Heliconians are brightly colored butterflies with long forewings. Once placed in their own family, they are now considered closely related to the fritillaries. Larvae of most longwings feed on passion vines, and this host plant imparts noxious chemicals to the larvae which are carried over to the adult butterflies. This relationship is identical to the monarch butterflies' reliance on its host plant, milkweed, for defense. Predators find these chemicals distasteful and avoid eating both the larvae and adult butterflies.
Family Nymphalidae - Brushfoots or brush-footed butterflies encompass approximately 3,000 species worldwide, of which 160 or so live in or visit North America. This is a very diverse family of butterflies, and they occur everywhere except the polar ice caps. Their unifying characteristic is the reduced forelegs of both males and females. These vestigial forelegs are nearly useless for walking and give rise to the family's common name.
The habit of holding the forelegs close to the body is shared with many other insects, including bumblebees, flies, bugs and beetles. Considering how many insects do this, there must be some hidden evolutionary advantage to the state of having 6 legs but hiding the front two most of the time.
Within the butterfly habitat at the Notebaert Nature Museum in Chicago, these active butterflies entertain us as they fly from flower to flower, but little do guests know that each evening, the Longwings participate in another fascinating behavior known as communal roosting.
Circadian communal roosting in butterflies occurs when a number gather to rest for the night, typically on a single branch. These communal roosters can be quite numerous and can consist of single or a variety of species. Each evening, the air around the roosting site fills with butterflies as they work to find an open spot on the roost. The whole process takes about an hour to complete because the new arrivals tend to agitate the butterflies that perched earlier. Unless the roosting site is disturbed, the same butterflies will visit that spot night after night.

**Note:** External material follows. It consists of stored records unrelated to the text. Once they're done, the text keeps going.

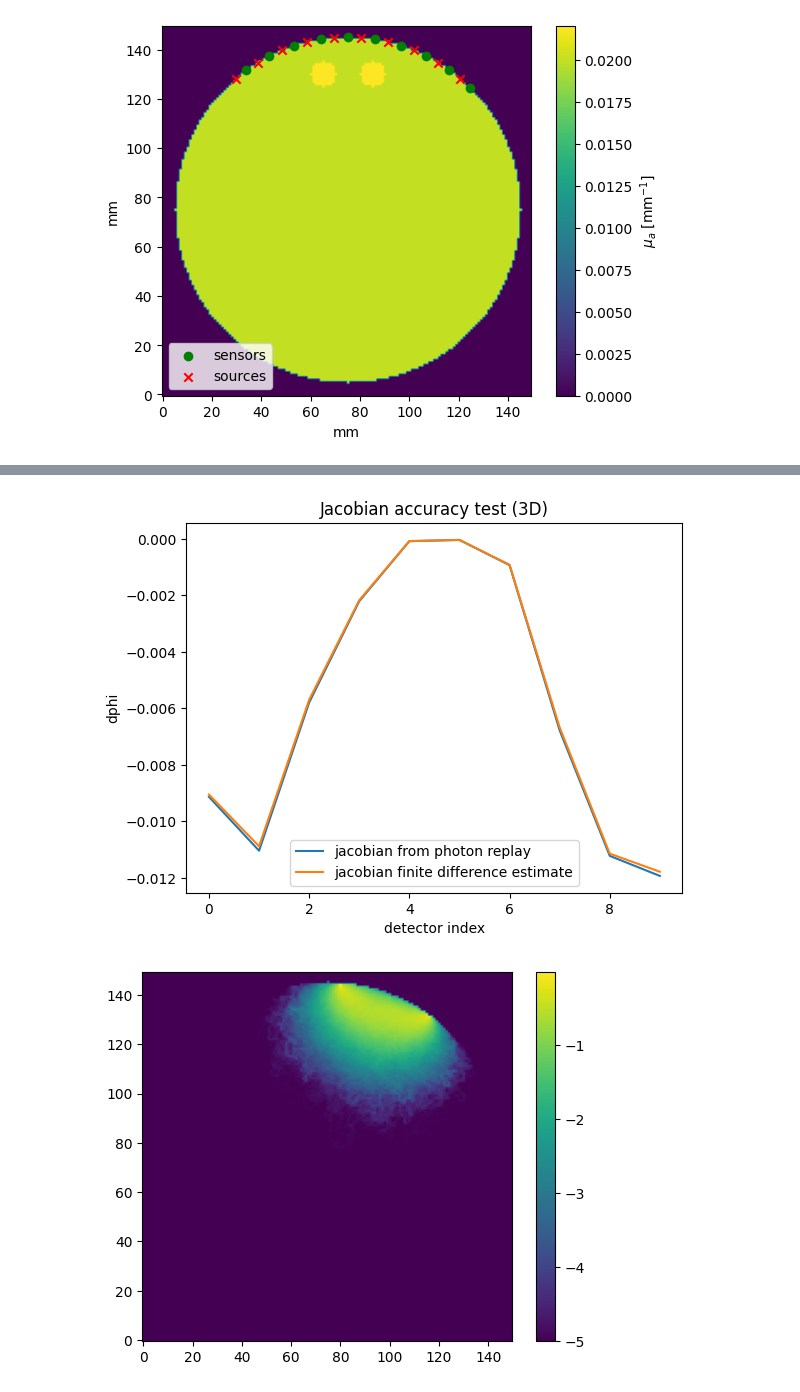
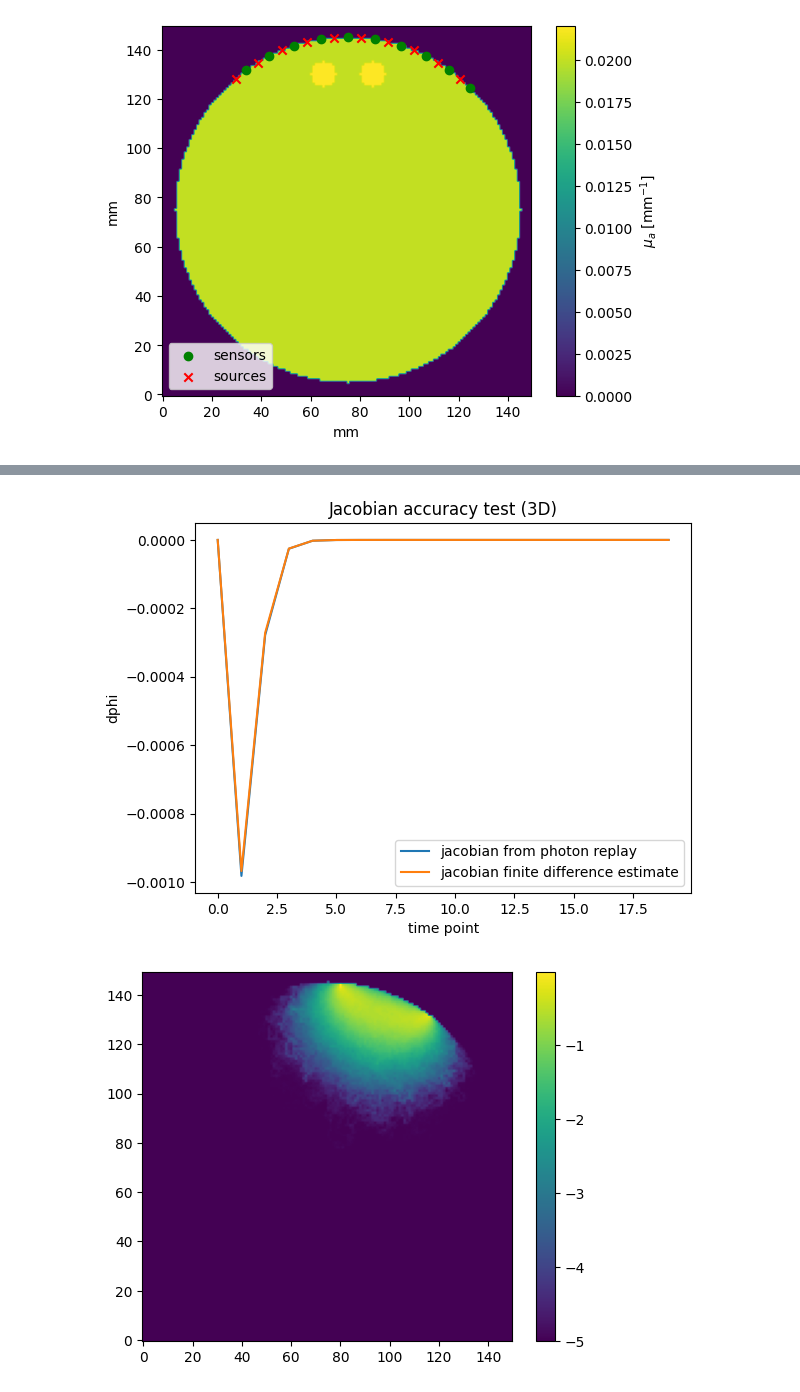
Before and after one commit to neural-imagery/tomography-experiments, a Jupyter notebook: 3d/main.ipynb, the cells around one changed output, grey strips where cells are left out. Saved outputs shown, nothing was run; the diff lists cells and outputs as text; code cells hidden in the pictures.

Commit message:
time domain jacobian works!

```diff
--- a/3d/main.ipynb
+++ b/3d/main.ipynb
@@ -110,7 +106,7 @@ def forward(volume, optical_properties, source_positions, source_directions,
         'vol': volume,
         'tstart': 0,
         'tend': 1e-8,
-        'tstep': 1e-8,
+        'tstep': 5e-10,
         'srcpos': source_positions,
         'srcdir': source_directions,
         'prop': optical_properties,
@@ -134,7 +130,7 @@ def compute_jacobian(forward_result, config):
     result = pmcx.run(config)
     return result, config
 # %%
-source_index = 4
+source_index = 3
 
 optical_properties_bg = np.array([
     [0,0,1,1],
@@ -200,7 +218,13 @@ dphi = dphi.squeeze()
 # dphi_fd = (intensity_true - intensity_bg) / intensity_true
 
 # METHOD 2 for getting finite difference approximation (using the same photons)
-intensity_bg = get_cw_data(res_bg, cfg_bg)
-intensity_true = get_cw_data(res_bg, cfg_true) # note we use res_bg here too
+data_bg, t = get_td_data(res_bg, cfg_bg)
+data_true, _ = get_td_data(res_bg, cfg_true)
 
-dphi_fd = (intensity_true - intensity_bg) / intensity_true
+cw_data_bg = np.sum(data_true, axis=0)[np.newaxis, :]
+dphi_fd = (data_true - data_bg) / cw_data_bg
+
+# intensity_bg = get_cw_data(res_bg, cfg_bg)
+# intensity_true = get_cw_data(res_bg, cfg_true) # note we use res_bg here too
+
+# dphi_fd = (intensity_true - intensity_bg) / intensity_true
@@ -207,13 +261,14 @@ dphi_fd = (intensity_true - intensity_bg) / intensity_true
 # %%
-plt.plot(dphi, label="jacobian from photon replay")
-plt.plot(dphi_fd, label="jacobian finite difference estimate")
+detidx = 1
+plt.plot(dphi[:,detidx], label="jacobian from photon replay")
+plt.plot(dphi_fd[:, detidx], label="jacobian finite difference estimate")
 plt.legend()
-plt.xlabel("detector index")
+plt.xlabel("time point")
 plt.ylabel("dphi")
 plt.title("Jacobian accuracy test (3D)")
 plt.show()
 # %% [output]
-[figure, old version]
+[figure, new version]
 # %%
 plt.imshow((np.log10(res_jac['flux'][nz//2, :, :, 0,1]+1e-5)))
 plt.gca().invert_yaxis()
```
Also changed, not shown: parts of 9 cells of this notebook, 1 other file.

Learn to identify many of the American Midwest's common species through descriptions and large diagnostic photos of live, wild specimens.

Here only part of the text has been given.